**PROBLEM TO WORK ON:** The goal here is an exact copy of the entries below, without their pictures.

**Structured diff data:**
'''
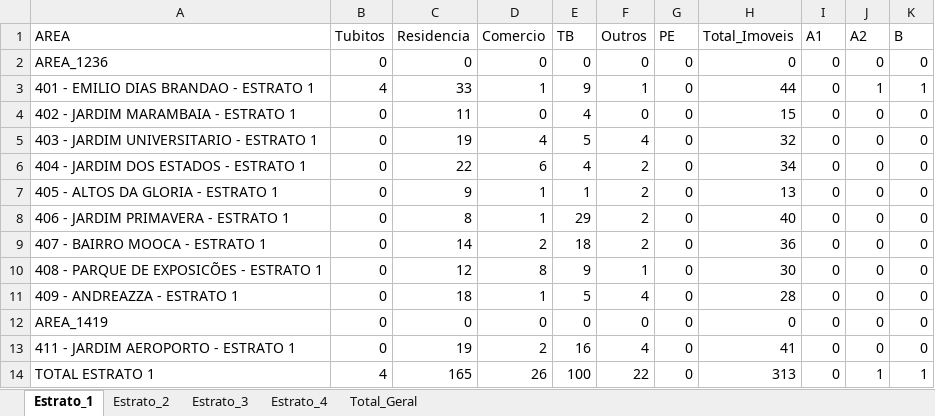
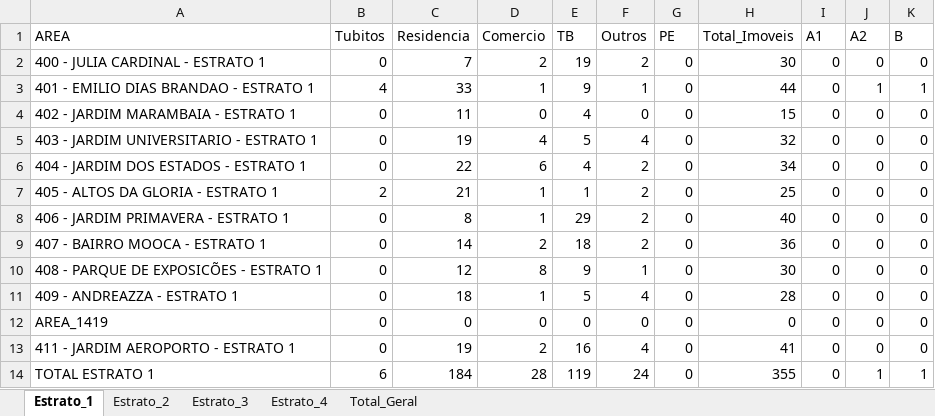
Before and after one commit to LucsDevPro/lira, an Excel workbook: data/LIRA_COMPLETO_latest.xlsx, sheet Estrato_1, drawn as a sheet; only a part is shown; values as stored, in another font and other column widths than the file's, no borders; the diff names each change by its address in the sheet, - before the commit and + after, or states it on an @@ line.

```diff
--- a/data/LIRA_COMPLETO_latest.xlsx (sheet Estrato_1)
+++ b/data/LIRA_COMPLETO_latest.xlsx (sheet Estrato_1)
-A2 (AREA): AREA_1236
+A2 (AREA): 400 - JULIA CARDINAL - ESTRATO 1
-C2 (Residencia): 0
+C2 (Residencia): 7
-D2 (Comercio): 0
+D2 (Comercio): 2
-E2 (TB): 0
+E2 (TB): 19
-F2 (Outros): 0
+F2 (Outros): 2
-H2 (Total_Imoveis): 0
+H2 (Total_Imoveis): 30
-B7 (Tubitos): 0
+B7 (Tubitos): 2
-C7 (Residencia): 9
+C7 (Residencia): 21
-H7 (Total_Imoveis): 13
+H7 (Total_Imoveis): 25
-B14 (Tubitos): 4
+B14 (Tubitos): 6
-C14 (Residencia): 165
+C14 (Residencia): 184
-D14 (Comercio): 26
+D14 (Comercio): 28
-E14 (TB): 100
+E14 (TB): 119
-F14 (Outros): 22
+F14 (Outros): 24
-H14 (Total_Imoveis): 313
+H14 (Total_Imoveis): 355
```
Also changed, not shown: sheet Total_Geral, sheet Estrato_4, 2 other files.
'''
**RESULT OF THE TASK:**
Before and after one commit to LucsDevPro/lira, an Excel workbook: data/LIRA_COMPLETO_latest.xlsx, sheet Estrato_1, drawn as a sheet; only a part is shown; values as stored, in another font and other column widths than the file's, no borders; the diff names each change by its address in the sheet, - before the commit and + after, or states it on an @@ line.

```diff
--- a/data/LIRA_COMPLETO_latest.xlsx (sheet Estrato_1)
+++ b/data/LIRA_COMPLETO_latest.xlsx (sheet Estrato_1)
-A2 (AREA): AREA_1236
+A2 (AREA): 400 - JULIA CARDINAL - ESTRATO 1
-C2 (Residencia): 0
+C2 (Residencia): 7
-D2 (Comercio): 0
+D2 (Comercio): 2
-E2 (TB): 0
+E2 (TB): 19
-F2 (Outros): 0
+F2 (Outros): 2
-H2 (Total_Imoveis): 0
+H2 (Total_Imoveis): 30
-B7 (Tubitos): 0
+B7 (Tubitos): 2
-C7 (Residencia): 9
+C7 (Residencia): 21
-H7 (Total_Imoveis): 13
+H7 (Total_Imoveis): 25
-B14 (Tubitos): 4
+B14 (Tubitos): 6
-C14 (Residencia): 165
+C14 (Residencia): 184
-D14 (Comercio): 26
+D14 (Comercio): 28
-E14 (TB): 100
+E14 (TB): 119
-F14 (Outros): 22
+F14 (Outros): 24
-H14 (Total_Imoveis): 313
+H14 (Total_Imoveis): 355
```
Also changed, not shown: sheet Total_Geral, sheet Estrato_4, 2 other files.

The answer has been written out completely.